Exercise prompt: Scan the listing below for the word "center" and state how many lines hold it. Write nothing but the number.

Available records:
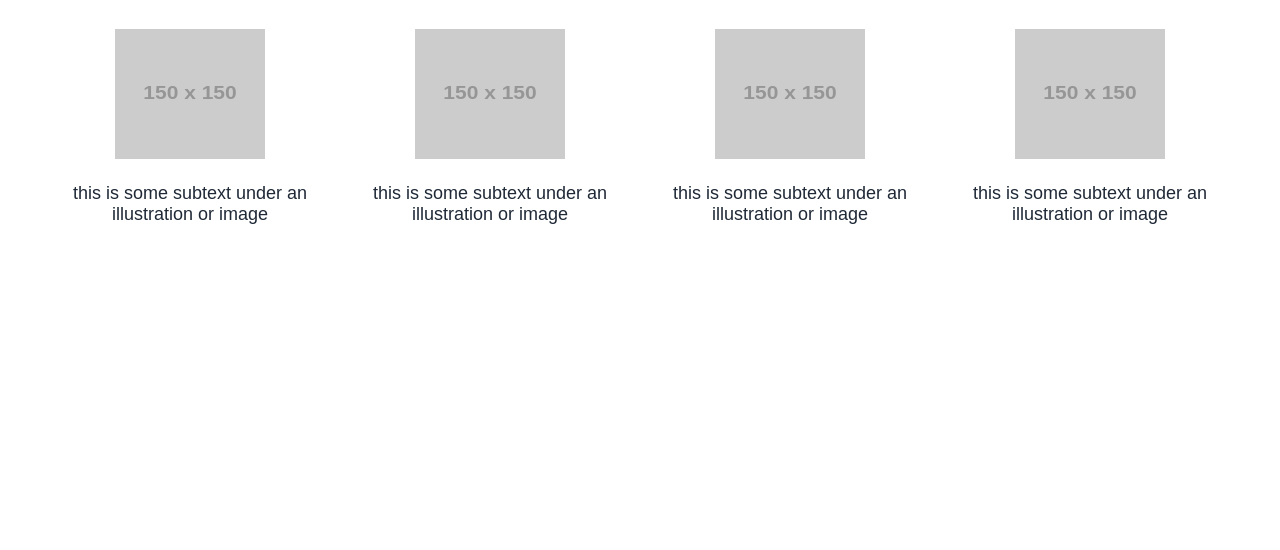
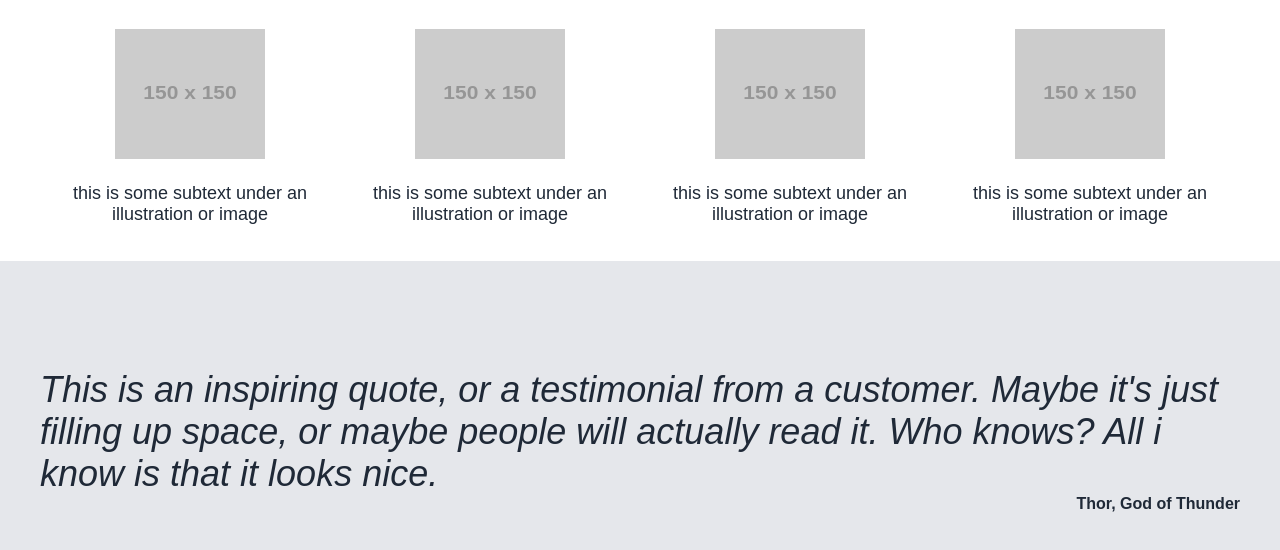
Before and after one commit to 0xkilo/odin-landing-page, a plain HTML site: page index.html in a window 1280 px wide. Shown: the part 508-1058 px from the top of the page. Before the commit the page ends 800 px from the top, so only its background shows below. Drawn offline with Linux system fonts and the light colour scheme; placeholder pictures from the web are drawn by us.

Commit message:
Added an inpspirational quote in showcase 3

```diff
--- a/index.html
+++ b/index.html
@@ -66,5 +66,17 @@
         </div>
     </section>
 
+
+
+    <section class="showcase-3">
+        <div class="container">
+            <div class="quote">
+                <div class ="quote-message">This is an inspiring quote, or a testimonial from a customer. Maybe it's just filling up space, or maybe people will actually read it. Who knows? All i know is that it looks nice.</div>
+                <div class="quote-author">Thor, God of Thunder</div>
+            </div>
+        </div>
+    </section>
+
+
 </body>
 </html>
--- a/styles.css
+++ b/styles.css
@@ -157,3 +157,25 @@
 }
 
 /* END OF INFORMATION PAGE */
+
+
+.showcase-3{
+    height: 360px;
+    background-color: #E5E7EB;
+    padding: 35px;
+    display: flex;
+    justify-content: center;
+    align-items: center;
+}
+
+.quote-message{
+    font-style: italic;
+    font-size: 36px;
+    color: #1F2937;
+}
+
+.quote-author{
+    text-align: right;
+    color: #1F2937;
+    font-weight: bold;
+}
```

Result for this task: 2